- _Web interface edit records_:
[Start of section]
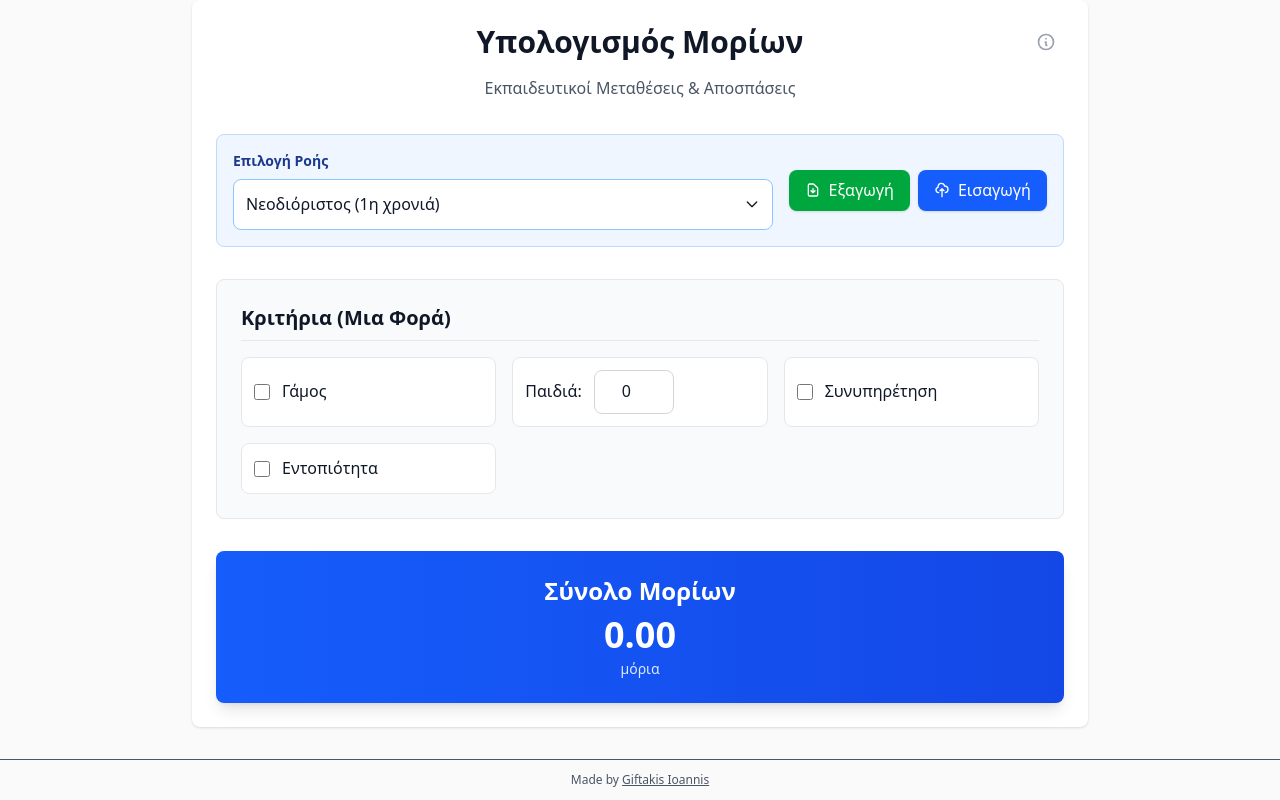
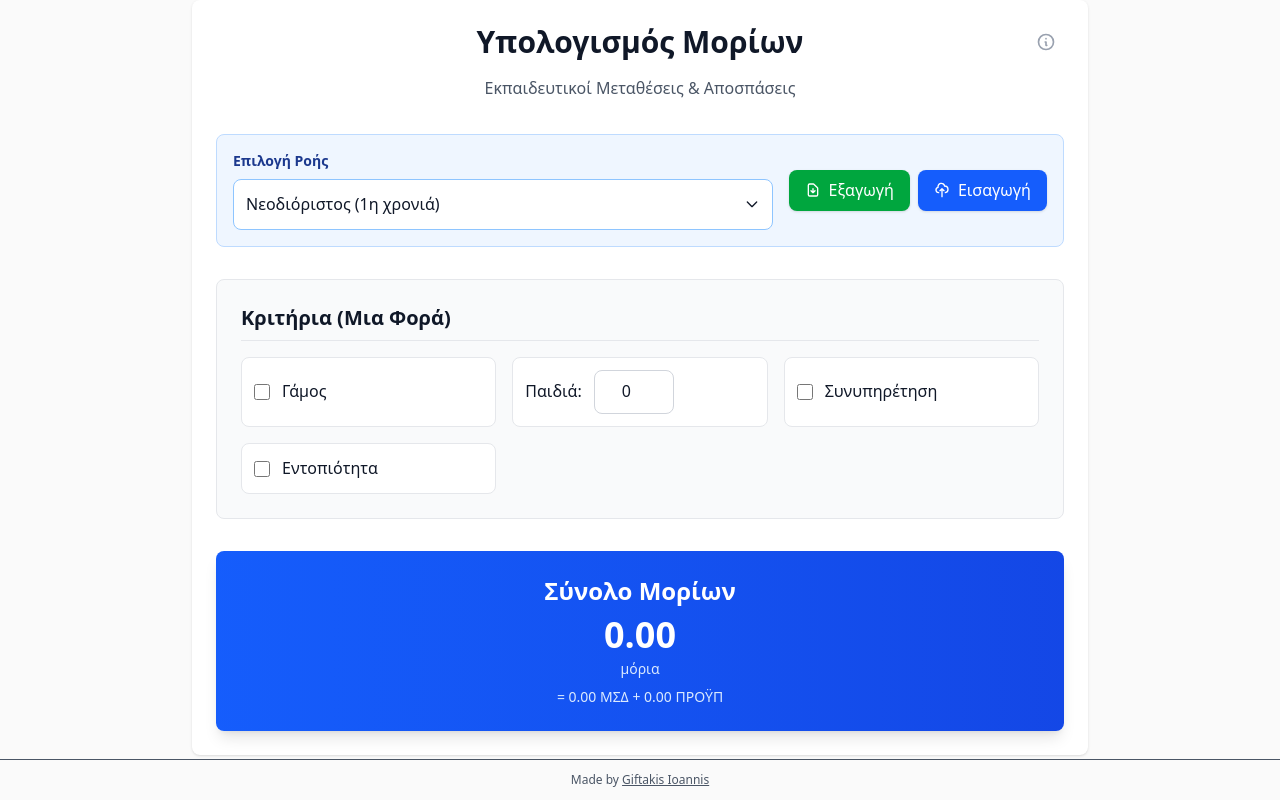
Before and after one commit to limitcracker/MetathesiApospasiCalculator, a Next.js app: page /calculator in a window 1280 px wide. Built offline with nearby package versions, Linux system fonts and the light colour scheme.

Commit message:
Add MSD and duration points calculation: enhance total points display with detailed breakdown for selected flow criteria

```diff
--- a/app/calculator/page.tsx
+++ b/app/calculator/page.tsx
@@ -918,6 +918,93 @@ export default function CalculatorPage() {
         <div className="text-2xl font-bold">Σύνολο Μορίων</div>
         <div className="text-4xl font-bold mt-2">{total.toFixed(2)}</div>
         <div className="text-blue-100 text-sm mt-1">μόρια</div>
+        <div className="text-blue-100 text-sm mt-2">
+          {(() => {
+            // Calculate total MSD points
+            let totalMsdPoints = 0
+            for (const year of yearsList) {
+              if (!selectedFlow) continue
+              const configByKey = new Map<string, unknown>()
+              for (const fc of selectedFlow.flowCriteria) {
+                configByKey.set(fc.criterion.key, fc.config)
+              }
+              const getCfg = (k: string): unknown => configByKey.get(k)
+
+              const dys = getCfg('dysprosita')
+              const pris = getCfg('prisons')
+              const msd = getCfg('msd')
+              if (msd) {
+                if (supportsSubstitute && year.isSubstitute) {
+                  const totalWeeklyHours = year.totalWeeklyHours
+                  for (const pl of year.placements) {
+                    let val = pl.msd
+                    const threshold = readNumber(dys, 'threshold') || 10
+                    const isDys = pl.msd >= threshold
+                    if (isDys && readBoolean(dys, 'doublesMsd')) val *= 2
+                    const extra = readNumber(pris, 'extraMsd')
+                    if (pl.isPrison && extra) val += extra
+
+                    const schoolWeeklyHours = pl.weeklyHours || 0
+                    const msdMultiplier = (pl.msd >= 10 && pl.msd <= 14) ? 2 : 1
+                    const partition = (schoolWeeklyHours / totalWeeklyHours) * val * msdMultiplier * (year.substituteMonths / 12)
+                    totalMsdPoints += partition
+                  }
+                } else {
+                  for (const pl of year.placements) {
+                    let val = pl.msd
+                    const threshold = readNumber(dys, 'threshold') || 10
+                    const isDys = pl.msd >= threshold
+                    if (isDys && readBoolean(dys, 'doublesMsd')) val *= 2
+                    const extra = readNumber(pris, 'extraMsd')
+                    if (pl.isPrison && extra) val += extra
+
+                    const hasConsecutiveHighMSD = hasConsecutiveYearsWithHighMSD(year)
+                    const msdMultiplier = (pl.msd >= 10 && pl.msd <= 14 && hasConsecutiveHighMSD) ? 2 : 1
+                    const monthsFactor = pl.months / 12
+                    totalMsdPoints += val * msdMultiplier * monthsFactor
+                  }
+                }
+              }
+            }
+
+                         // Calculate total duration points
+             let totalDurationPoints = 0
+             if (flows && selectedFlowId !== flows.find(f => f.slug === 'neodioristos')?.id && selectedFlow) {
+              let totalMonths = 0
+              for (const year of yearsList) {
+                if (supportsSubstitute && year.isSubstitute) {
+                  totalMonths += year.substituteMonths
+                } else {
+                  totalMonths += year.placements.reduce((sum, p) => sum + p.months, 0)
+                }
+              }
+
+              const totalYears = totalMonths / 12
+
+              if (selectedFlow && selectedFlow.slug === 'metathesi') {
+                totalDurationPoints = totalYears * 2.5
+              } else if (selectedFlow && selectedFlow.slug === 'apospasi') {
+                if (totalYears <= 10) {
+                  totalDurationPoints = totalYears * 1
+                } else if (totalYears <= 20) {
+                  totalDurationPoints = totalYears * 1.5
+                } else {
+                  totalDurationPoints = totalYears * 2
+                }
+              } else {
+                const configByKey = new Map<string, unknown>()
+                for (const fc of selectedFlow.flowCriteria) {
+                  configByKey.set(fc.criterion.key, fc.config)
+                }
+                const getCfg = (k: string): unknown => configByKey.get(k)
+                const perYearBase = readNumber(getCfg('proypiresia'), 'perYear')
+                totalDurationPoints = perYearBase * totalYears
+              }
+            }
+
+            return `= ${totalMsdPoints.toFixed(2)} ΜΣΔ + ${totalDurationPoints.toFixed(2)} ΠΡΟΫΠ`
+          })()}
+        </div>
       </div>
 
       {/* Upcoming Features Modal */}
```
[End of section]
- _YOUR ASSIGNMENT_: Find "totalYears" in the data above. Report each line where it appears.

- _OUTPUT OF THE EXERCISE_:
+              const totalYears = totalMonths / 12
+                totalDurationPoints = totalYears * 2.5
+                if (totalYears <= 10) {
+                  totalDurationPoints = totalYears * 1
+                } else if (totalYears <= 20) {
+                  totalDurationPoints = totalYears * 1.5
+                  totalDurationPoints = totalYears * 2
+                totalDurationPoints = perYearBase * totalYears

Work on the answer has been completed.